  • Parity Compliance. Will issue new “guidance” on reports on parity compliance, but does not segregate out the seriously ill or require the federal government to end discriminatory provisions in Medicaid and Medicare that provide better care for those with physical illnesses than serious mental illnesses. There is no enforcement mechanism, so is not likely to affect how insurance companies operate.
  • Children’s Programs. There are numerous children’s programs. Some are important to help children who are seriously ill and others are not. We did not review those in detail.

Potentially Harmful Provisions 

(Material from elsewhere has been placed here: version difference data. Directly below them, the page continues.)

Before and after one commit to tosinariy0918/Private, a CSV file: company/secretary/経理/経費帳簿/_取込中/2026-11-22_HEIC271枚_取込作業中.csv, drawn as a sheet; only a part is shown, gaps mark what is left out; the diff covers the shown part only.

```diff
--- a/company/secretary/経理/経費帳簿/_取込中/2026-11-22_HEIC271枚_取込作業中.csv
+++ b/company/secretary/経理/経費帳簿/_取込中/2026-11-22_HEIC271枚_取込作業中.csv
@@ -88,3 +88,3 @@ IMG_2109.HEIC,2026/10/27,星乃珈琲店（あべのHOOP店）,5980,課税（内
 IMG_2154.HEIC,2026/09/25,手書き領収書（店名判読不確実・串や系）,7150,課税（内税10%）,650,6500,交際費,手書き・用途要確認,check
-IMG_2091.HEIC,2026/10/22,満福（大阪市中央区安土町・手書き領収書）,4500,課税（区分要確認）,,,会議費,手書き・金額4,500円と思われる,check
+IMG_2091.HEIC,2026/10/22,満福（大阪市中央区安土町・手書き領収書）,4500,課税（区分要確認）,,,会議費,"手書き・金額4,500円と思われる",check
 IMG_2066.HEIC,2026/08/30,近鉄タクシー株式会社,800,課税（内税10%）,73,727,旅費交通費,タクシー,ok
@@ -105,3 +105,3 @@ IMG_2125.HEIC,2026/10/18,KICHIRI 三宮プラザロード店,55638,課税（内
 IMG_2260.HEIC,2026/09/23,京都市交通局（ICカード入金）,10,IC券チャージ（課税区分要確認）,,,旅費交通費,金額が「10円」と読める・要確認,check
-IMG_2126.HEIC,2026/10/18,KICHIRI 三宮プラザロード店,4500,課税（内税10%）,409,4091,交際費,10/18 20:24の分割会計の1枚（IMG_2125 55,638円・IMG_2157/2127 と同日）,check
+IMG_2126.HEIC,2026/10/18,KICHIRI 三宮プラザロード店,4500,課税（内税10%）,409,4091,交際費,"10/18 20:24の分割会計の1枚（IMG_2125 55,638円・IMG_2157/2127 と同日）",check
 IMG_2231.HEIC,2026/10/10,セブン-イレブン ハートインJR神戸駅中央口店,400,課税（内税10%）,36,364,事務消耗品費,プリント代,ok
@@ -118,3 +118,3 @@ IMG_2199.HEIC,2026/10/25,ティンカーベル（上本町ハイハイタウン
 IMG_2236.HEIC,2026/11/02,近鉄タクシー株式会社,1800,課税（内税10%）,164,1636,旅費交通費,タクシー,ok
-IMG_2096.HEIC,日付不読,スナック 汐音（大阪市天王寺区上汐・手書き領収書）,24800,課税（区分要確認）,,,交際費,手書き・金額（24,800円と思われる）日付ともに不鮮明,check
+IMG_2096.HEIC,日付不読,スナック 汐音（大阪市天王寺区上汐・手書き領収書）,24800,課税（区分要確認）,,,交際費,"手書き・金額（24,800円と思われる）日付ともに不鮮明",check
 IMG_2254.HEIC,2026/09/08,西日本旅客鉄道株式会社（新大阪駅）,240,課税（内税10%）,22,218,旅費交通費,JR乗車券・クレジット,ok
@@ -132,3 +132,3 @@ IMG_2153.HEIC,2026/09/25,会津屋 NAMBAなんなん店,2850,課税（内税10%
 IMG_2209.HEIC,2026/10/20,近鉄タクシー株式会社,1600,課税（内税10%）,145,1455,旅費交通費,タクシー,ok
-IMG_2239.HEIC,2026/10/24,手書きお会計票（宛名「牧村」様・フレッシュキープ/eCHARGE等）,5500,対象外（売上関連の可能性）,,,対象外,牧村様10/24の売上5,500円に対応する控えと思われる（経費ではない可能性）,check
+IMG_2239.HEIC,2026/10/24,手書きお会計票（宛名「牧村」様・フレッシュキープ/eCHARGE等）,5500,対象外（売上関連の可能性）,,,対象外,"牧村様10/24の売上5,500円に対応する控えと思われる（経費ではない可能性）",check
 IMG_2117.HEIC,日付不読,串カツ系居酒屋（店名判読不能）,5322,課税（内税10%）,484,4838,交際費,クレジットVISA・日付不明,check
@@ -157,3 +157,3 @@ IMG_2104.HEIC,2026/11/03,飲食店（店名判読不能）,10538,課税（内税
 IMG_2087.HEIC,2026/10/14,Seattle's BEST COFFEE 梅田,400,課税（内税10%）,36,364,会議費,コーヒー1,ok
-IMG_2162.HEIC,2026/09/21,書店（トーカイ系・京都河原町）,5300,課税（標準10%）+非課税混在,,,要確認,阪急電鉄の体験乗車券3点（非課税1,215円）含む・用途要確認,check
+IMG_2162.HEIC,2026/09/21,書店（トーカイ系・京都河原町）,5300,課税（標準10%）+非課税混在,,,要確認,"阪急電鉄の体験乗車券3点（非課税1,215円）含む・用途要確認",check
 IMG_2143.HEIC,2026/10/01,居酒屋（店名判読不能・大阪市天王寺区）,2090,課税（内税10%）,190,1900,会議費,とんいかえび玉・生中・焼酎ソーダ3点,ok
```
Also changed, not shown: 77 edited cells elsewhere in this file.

Peer support workers are trying to do the right thing. Help others. But there is not evidence that peer support improves meaningful metrics like reducing incarceration, SAMHSA reported, “The literature (on peer support) that does exist tends to be descriptive and lacks experimental rigor.” And there is not evidence that peer-support workers are better than non-peer workers as no comparison has been done. There is extensive evidence the leaders of the peer networks mobilize members to lobby against improving services for the seriously ill. As an example, their trade association is lobbying against passage of Rep. Murphy’s bill because among other things, it supports making hospital beds available. They previously lobbied against the requirement that programs have evidence before receiving funding. There are several provisions in the bill concerning peer support:

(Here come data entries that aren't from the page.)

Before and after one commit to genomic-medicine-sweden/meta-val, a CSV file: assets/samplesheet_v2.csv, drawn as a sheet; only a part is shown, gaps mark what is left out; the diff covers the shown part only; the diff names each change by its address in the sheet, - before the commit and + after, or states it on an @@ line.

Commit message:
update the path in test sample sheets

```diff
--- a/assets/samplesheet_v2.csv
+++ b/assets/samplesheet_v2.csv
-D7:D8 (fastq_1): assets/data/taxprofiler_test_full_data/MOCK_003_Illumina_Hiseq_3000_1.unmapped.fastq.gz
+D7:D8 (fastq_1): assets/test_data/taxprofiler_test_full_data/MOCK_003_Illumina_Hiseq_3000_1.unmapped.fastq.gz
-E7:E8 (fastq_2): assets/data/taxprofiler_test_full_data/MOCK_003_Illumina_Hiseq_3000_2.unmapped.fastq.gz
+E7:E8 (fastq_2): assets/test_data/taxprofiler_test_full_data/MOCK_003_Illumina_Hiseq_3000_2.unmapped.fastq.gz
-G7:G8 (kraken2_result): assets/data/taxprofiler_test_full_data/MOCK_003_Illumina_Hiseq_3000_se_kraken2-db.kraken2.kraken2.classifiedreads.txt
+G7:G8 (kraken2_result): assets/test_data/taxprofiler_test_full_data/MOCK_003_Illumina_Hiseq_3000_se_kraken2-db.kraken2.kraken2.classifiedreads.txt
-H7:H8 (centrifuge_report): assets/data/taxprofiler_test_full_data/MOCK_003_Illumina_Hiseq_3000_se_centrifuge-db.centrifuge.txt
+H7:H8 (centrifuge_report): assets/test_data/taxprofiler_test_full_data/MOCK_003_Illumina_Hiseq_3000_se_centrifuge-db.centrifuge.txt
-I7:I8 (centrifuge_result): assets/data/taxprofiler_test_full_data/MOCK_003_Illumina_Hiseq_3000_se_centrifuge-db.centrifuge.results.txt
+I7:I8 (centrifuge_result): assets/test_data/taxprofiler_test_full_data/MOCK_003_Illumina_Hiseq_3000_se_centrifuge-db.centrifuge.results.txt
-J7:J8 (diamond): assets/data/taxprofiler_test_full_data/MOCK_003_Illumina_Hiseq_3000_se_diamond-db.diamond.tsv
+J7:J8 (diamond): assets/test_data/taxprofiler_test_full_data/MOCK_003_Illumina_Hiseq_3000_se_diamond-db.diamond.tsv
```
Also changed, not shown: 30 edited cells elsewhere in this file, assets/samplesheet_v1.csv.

  • Best Practices in Peer Support Study. The Comptroller General will study peer support in 10 states to identify ‘best-practices,’ such as how many hours they work. However, the study does not include whether peer support works, i.e., improves meaningful outcomes (homelessness, arrest, violence, etc.) in people with serious mental illness better than non-peer or professional support. The net effect of the study could be the development of best practices and expansion of a program that doesn’t work. It could ingrain a practice that does not improve outcomes. The bill should have determined if peer support improves outcomes more than the same service from others (say social workers or families) or perhaps compared peer support to ACT or AOT to determine which should be expanded.
  • Peer support expansion: Authorizes grants to colleges of $10 million a year for 5 years ($50 million) to increase behavioral health paraprofessionals, including peers. There is no evidence their services help improve meaningful outcomes and no requirement those trained serve the seriously ill.

There are many other provisions than those described above. To me, the problematic provisions are trumped by the useful ones so I urge support of this bill.

Finally, I do want to restate my admiration for Rep. Tim Murphy who at every step of the way has championed better treatment for the seriously ill. But he is only one of 435 Representatives, and too many of the others, especially Democrats, were unwilling to stand up to the mental health industry which wants to continue to receive mental health funds free of any obligation to help the seriously ill adults or use them for evidence-based practices.

DJ Jaffe is Executive Director of Mental Illness Policy Org


About the author:

Pete Earley is the bestselling author of such books as The Hot House and Crazy. When he is not spending time with his family, he tours the globe advocating for mental health reform.

Learn more about Pete.